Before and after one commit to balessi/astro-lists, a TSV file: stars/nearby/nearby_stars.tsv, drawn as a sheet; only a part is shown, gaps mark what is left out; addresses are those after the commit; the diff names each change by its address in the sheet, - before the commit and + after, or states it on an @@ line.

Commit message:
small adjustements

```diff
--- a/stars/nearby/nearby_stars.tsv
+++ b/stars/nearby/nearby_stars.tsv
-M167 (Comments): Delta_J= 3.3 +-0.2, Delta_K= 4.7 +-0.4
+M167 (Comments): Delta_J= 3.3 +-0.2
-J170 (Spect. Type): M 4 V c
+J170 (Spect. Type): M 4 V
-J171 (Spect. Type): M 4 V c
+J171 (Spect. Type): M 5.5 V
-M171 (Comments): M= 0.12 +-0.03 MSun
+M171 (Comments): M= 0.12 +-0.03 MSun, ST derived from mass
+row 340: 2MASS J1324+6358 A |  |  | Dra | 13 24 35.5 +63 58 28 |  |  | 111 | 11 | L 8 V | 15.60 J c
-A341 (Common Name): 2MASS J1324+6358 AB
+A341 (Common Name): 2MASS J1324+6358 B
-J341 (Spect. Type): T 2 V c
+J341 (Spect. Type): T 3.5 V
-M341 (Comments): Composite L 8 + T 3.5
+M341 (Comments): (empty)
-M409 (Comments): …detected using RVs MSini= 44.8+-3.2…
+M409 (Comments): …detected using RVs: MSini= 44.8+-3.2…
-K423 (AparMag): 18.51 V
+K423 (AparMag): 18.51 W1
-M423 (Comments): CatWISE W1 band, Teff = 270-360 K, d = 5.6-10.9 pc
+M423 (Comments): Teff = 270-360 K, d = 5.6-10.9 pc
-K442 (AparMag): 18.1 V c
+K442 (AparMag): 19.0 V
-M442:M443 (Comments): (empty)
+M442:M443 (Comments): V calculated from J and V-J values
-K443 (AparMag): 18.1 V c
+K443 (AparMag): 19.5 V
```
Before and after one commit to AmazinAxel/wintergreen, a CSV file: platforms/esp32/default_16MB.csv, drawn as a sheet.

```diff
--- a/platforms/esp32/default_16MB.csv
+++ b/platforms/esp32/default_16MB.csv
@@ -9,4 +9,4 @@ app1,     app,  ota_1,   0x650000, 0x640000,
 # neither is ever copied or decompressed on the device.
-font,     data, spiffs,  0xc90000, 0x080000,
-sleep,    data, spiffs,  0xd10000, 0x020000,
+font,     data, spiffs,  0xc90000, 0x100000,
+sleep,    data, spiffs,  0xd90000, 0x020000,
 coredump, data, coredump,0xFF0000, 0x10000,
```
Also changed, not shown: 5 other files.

▸ **ACTION ITEM**:
Check every line of the records above for the string "data". Copy those that hold it.

▸ **EXERCISE RESPONSE**:
-font,     data, spiffs,  0xc90000, 0x080000,
-sleep,    data, spiffs,  0xd10000, 0x020000,
+font,     data, spiffs,  0xc90000, 0x100000,
+sleep,    data, spiffs,  0xd90000, 0x020000,
 coredump, data, coredump,0xFF0000, 0x10000,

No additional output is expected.